The consultation, which will examine how, rather than whether, to introduce equal marriage will be revealed by the equalities minister Lynne Featherstone with the backing of the prime minister and deputy prime minister.

The move was announced in September 2011 with a Downing Street source saying David Cameron had “personally intervened” to ensure that the consultation takes place and that the law is changed within the lifetime of this parliament.

PinkNews.co.uk anticipates the consultation to encompass how existing civil partnerships would be treated under a change in the law and whether same-sex couples will continue to have the option of civil partnerships as well as marriage.

The move to introduce equal marriage is also supported by the leader of the opposition, Ed Miliband and the Green Party’s MP Caroline Lucas.

Preceding weeks have seen numerous high profile religious figures speak out against equal civil marriage and fears that churches could be forced to hold ceremonies, though religious gay marriages are not being consulted on.

Recent polls have found more people in the UK in favour of equal marriage rights than opposed, though neither showed majority support.

An ICM poll for the Sunday Telegraph shows 45 per cent supporting the move in principle, while 36 per cent oppose it.

A similar poll by YouGov for the Sunday Times found 43 per cent in favour of same sex marriage, 32 percent in favour of just civil partnerships and just 15 per cent opposed to both.

A questionable poll commissioned by Catholics Voices and conducted by Comres was released last week. It appeared to show that 70 per cent of the public are opposed to same sex couples getting married. A full PinkNews analysis of the subject is here.

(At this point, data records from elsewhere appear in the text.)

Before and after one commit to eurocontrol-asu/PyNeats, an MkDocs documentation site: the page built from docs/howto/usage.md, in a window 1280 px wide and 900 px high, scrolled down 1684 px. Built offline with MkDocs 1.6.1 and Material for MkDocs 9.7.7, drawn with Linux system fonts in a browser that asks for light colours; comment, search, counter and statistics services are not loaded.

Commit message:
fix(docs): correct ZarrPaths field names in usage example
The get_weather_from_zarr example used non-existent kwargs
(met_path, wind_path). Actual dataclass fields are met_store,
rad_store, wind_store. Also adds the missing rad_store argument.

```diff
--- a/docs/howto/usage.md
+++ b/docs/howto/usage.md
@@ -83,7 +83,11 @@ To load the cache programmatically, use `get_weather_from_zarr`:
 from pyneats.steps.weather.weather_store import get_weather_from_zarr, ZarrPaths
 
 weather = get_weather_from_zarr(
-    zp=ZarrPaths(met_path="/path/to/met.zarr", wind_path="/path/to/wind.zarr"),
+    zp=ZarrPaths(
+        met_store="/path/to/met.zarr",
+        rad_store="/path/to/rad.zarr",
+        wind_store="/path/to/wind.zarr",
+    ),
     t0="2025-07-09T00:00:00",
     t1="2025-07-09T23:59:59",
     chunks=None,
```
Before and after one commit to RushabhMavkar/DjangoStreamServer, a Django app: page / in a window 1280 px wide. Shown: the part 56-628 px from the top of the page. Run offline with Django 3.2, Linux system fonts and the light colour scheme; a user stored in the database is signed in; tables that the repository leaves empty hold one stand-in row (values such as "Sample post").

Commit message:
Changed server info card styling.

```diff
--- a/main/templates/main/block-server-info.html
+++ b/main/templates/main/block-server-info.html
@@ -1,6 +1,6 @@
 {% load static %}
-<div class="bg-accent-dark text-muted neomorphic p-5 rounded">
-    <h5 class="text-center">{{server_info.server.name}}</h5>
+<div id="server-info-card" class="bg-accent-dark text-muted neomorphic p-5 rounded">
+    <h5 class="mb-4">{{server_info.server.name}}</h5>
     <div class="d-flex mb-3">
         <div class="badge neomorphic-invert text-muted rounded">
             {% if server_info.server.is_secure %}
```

The Times became the first daily newspaper to outline its vocal support to reforming marriage by allowing same sex couples to enjoy the same rights as opposite sex couples. It wrote: “It would enrich the institution of marriage, enhance social stability and expand the sum of human happiness. It is a cause that has the firm support of The Times.”

The Church of England and the Roman Catholic Church have made clear their opposition to marriage equality. Britain’s only Catholic cardinal, Keith Michael Patrick O’Brien called it a “grotesque subversion of a universally accepted human right”.

But Quakers, Unitarians, Liberal Judaism and just last week, Reform Judaism backed equality and wish to conduct religious same sex marriages.

A Catholic newspaper claimed on Friday the government was expected to “bow to public pressure” and ask “whether gay civil marriage should be allowed at all”.

A government source confirmed to PinkNews.co.uk the consultation “has always been about how to introduce equal marriage, not whether to introduce it”.

More than 50,000 responses were submitted to the Scottish government’s consultation on the introduction of gay marriage last December.